Cutting through the confusion about kids, teens and COVID-19 exposures
It’s pretty confusing to be a parent of a school-age or preschool child right now.
Are your kid’s sniffles and fever an early sign of COVID-19? Or just a cold or allergies? What should you do next?
Or what if they’re feeling fine, but your school, their friend’s parents, or the soccer coach says someone your child has been around has COVID-19?
Or what if you find out that your teen’s friend is sick but your teen didn’t think – or want – to tell you?
These questions have gotten more urgent in recent weeks. Cases of COVID-19 in children are rising fast, with nearly one-third of new cases now happening in young people. School and activities are in full swing, but COVID-related mask and quarantine policies vary from district to district. Flu season looms. And there’s still no COVID vaccine authorized for kids under 12, though one is probably coming later this fall. Meanwhile, vaccination is lagging in teens and adults in some communities, and clinics and hospitals are jammed with COVID and more.
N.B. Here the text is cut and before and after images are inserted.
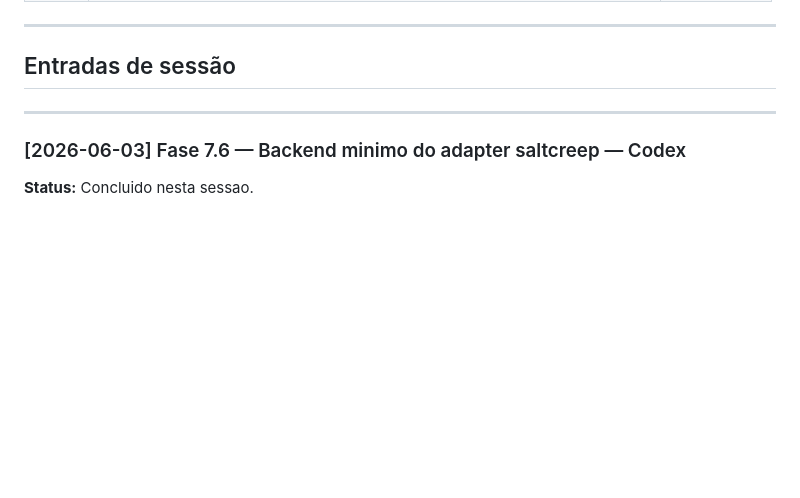
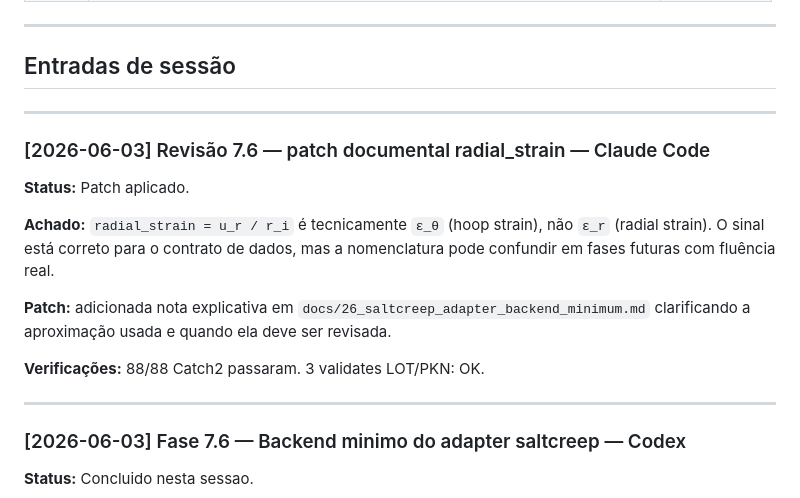
Before and after one commit to Themisson/lot-salt-suite, a Markdown page: docs/dev-log.md, the part around the change. Drawn GitHub-style; blank space fills up the shorter version.

Commit message:
docs(salt): clarify radial_strain approximation in adapter backend
Co-Authored-By: Claude Sonnet 4.6 <noreply@anthropic.com>

```diff
--- a/docs/dev-log.md
+++ b/docs/dev-log.md
@@ -54,6 +54,22 @@ WDAC tests  : SUPORTADO (LSS_ENABLE_CLI_SUBPROCESS_TESTS=OFF desativa apenas sub
 ---
 
 ## Entradas de sessão
+
+---
+
+### [2026-06-03] Revisão 7.6 — patch documental radial_strain — Claude Code
+
+**Status:** Patch aplicado.
+
+**Achado:** `radial_strain = u_r / r_i` é tecnicamente `ε_θ` (hoop strain),
+não `ε_r` (radial strain). O sinal está correto para o contrato de dados, mas
+a nomenclatura pode confundir em fases futuras com fluência real.
+
+**Patch:** adicionada nota explicativa em
+`docs/26_saltcreep_adapter_backend_minimum.md` clarificando a aproximação usada
+e quando ela deve ser revisada.
+
+**Verificações:** 88/88 Catch2 passaram. 3 validates LOT/PKN: OK.
 
 ---
 
```
Also changed, not shown: docs/26_saltcreep_adapter_backend_minimum.md (+7 -0 lines).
Even if a child or teen doesn’t get seriously ill from coronavirus, they can spread it to others who could. That will make the pandemic last even longer for all of us.
Plus, whenever a child has to stay home in quarantine, that can affect their schooling. It can also affect their parents’ ability to work – especially in the frontline jobs that keep our society running.
“Because of the way this disease spreads, through the air, and because the Delta variant of this coronavirus is even easier to catch, it’s up to all of us to take steps including appropriate masking, distancing and vaccination, and to share information about infections in a timely way,” said Emily Somers, Ph.D., an epidemiologist who is a professor of internal medicine at Michigan Medicine and an advisor to her daughters’ school district on COVID-19 prevention. “The more we do, the better our children’s chances of being able to attend school in person without interruption, and the faster we can be done with this pandemic.”
So, here’s a handy guide for parents on what to do about quarantine, isolation, masking, testing and sharing information with others, based on the latest evidence.
Answer the questions below to get guidance for different situations. This guide is based on information from the Centers for Disease Control and Prevention and the Michigan Department of Health and Human Services, but local school districts may have additional or slightly different guidance; check with your school administration to be sure.
This article originally appeared in the UM Health Blog. Read the FAQs here.back to blog